Joan Hough. "The Case Against Rebuilding New Orleans". Georgia Heritage Council. - the Army Corps of Engineers in the middle 20th century was charged with protecting N.O. from floods. The Corps took defensive measures to keep the river and N.O.’s canals confined to defined pathways. These measures did serve to prevent many floods, but, also, prevented the movement of sediments in to build up the areas that were growing lower and lower. As a result the land sank while the defenses were being repeatedly raised and strengthened.
No matter the admirable intentions of the engineers, the defenses were never designed to protect NO against a direct hit by a category five hurricane or by the eye’s landfall east of the city in a category four.

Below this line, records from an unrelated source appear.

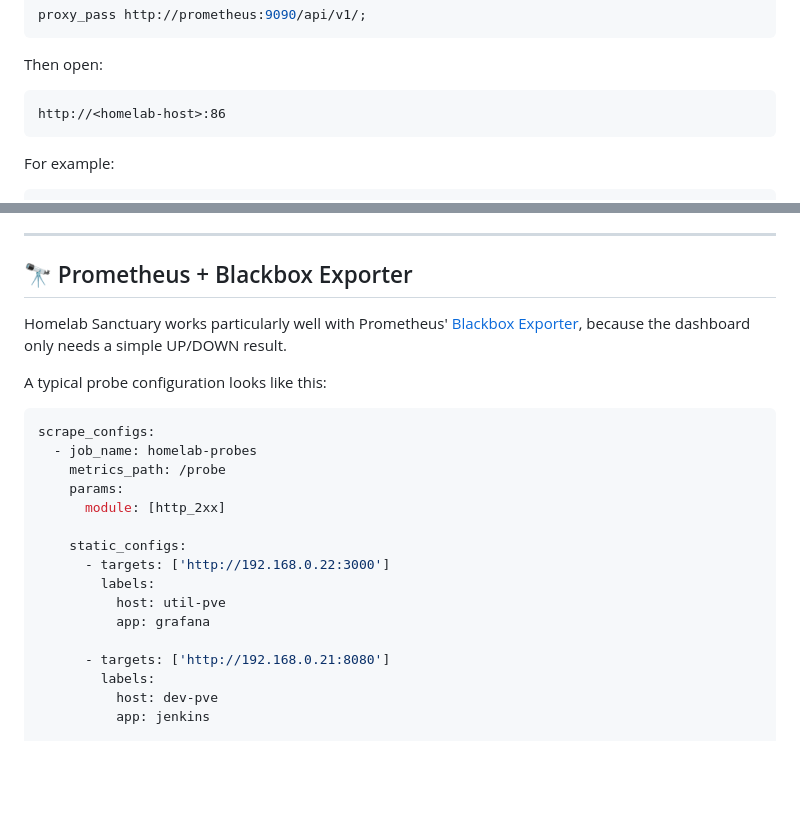
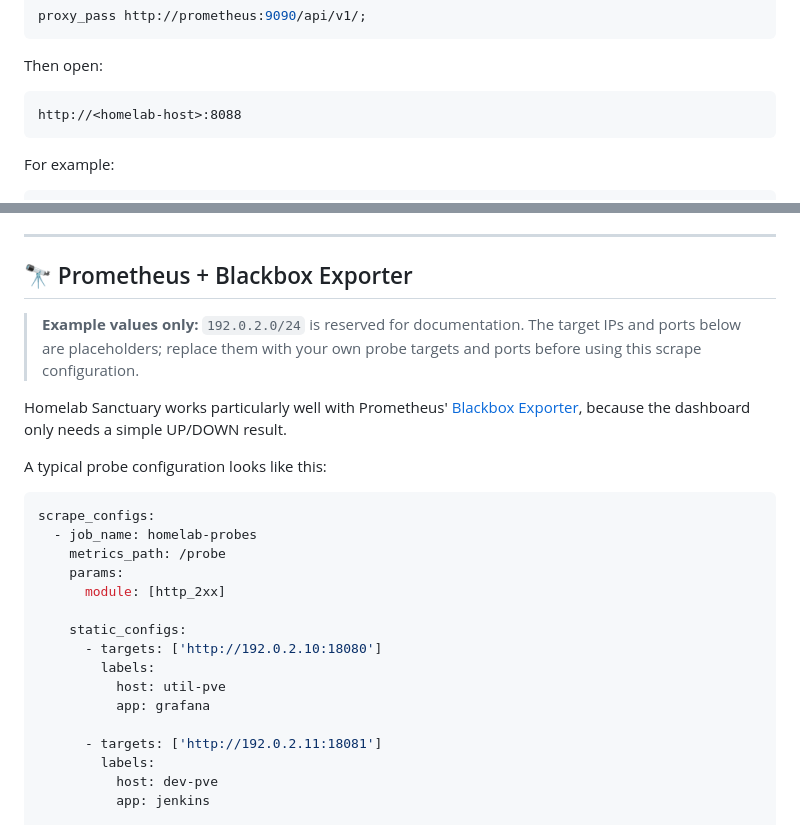
Before and after one commit to ikoyski/homelab-sanctuary, a Markdown page: README.md, 2 parts joined by grey strips. Drawn GitHub-style; blank space fills up the shorter version.

Commit message:
docs: replace personal network samples with placeholders

````diff
--- a/README.md
+++ b/README.md
@@ -168,7 +168,7 @@ proxy_pass http://prometheus:9090/api/v1/;
 Then open:
 
 ```text
-http://<homelab-host>:86
+http://<homelab-host>:8088
 ```
 
 For example:
@@ -226,6 +226,8 @@ A service that has **no matching Prometheus series remains in its current/defaul
 
 ## 🔭 Prometheus + Blackbox Exporter
 
+> **Example values only:** `192.0.2.0/24` is reserved for documentation. The target IPs and ports below are placeholders; replace them with your own probe targets and ports before using this scrape configuration.
+
 Homelab Sanctuary works particularly well with Prometheus' [Blackbox Exporter](https://github.com/prometheus/blackbox_exporter), because the dashboard only needs a simple UP/DOWN result.
 
 A typical probe configuration looks like this:
@@ -238,12 +240,12 @@ scrape_configs:
       module: [http_2xx]
 
     static_configs:
-      - targets: ['http://192.168.0.22:3000']
+      - targets: ['http://192.0.2.10:18080']
         labels:
           host: util-pve
           app: grafana
 
-      - targets: ['http://192.168.0.21:8080']
+      - targets: ['http://192.0.2.11:18081']
         labels:
           host: dev-pve
           app: jenkins
````
Also changed, not shown: other parts of README.md (+3 -3 lines).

We should not forget that the level of the Gulf, itself, has begun its inevitable rise, which, in the estimate of the scientific community, will reach possibly to three feet and will rise more and more rapidly as time passes.
If rebuilt, what is in New Orleans’ future?
New Orleans, no matter what, will no longer exist in 100 years or even sooner.
Andrew C. Revkin. "New Orleans: Still Inevitable, and Impossible?". 2 Sept. 2008 - The question is, when do humans hold the line, and when do they back off, in the face of inevitable disasters? New Orleans, a city largely below sea level, will at some point face a storm that will be perfect — perfectly destructive, that is. It will be something like the 1969 category-5 Hurricane Camille, but on a track 10 or 15 miles further to the west. I don’t wish for it, but it is as inevitable as the chance of hitting snake eyes with enough dice rolls, and the destruction dice may well be getting increasingly loaded, both by rising sea levels and — possibly — warming seas.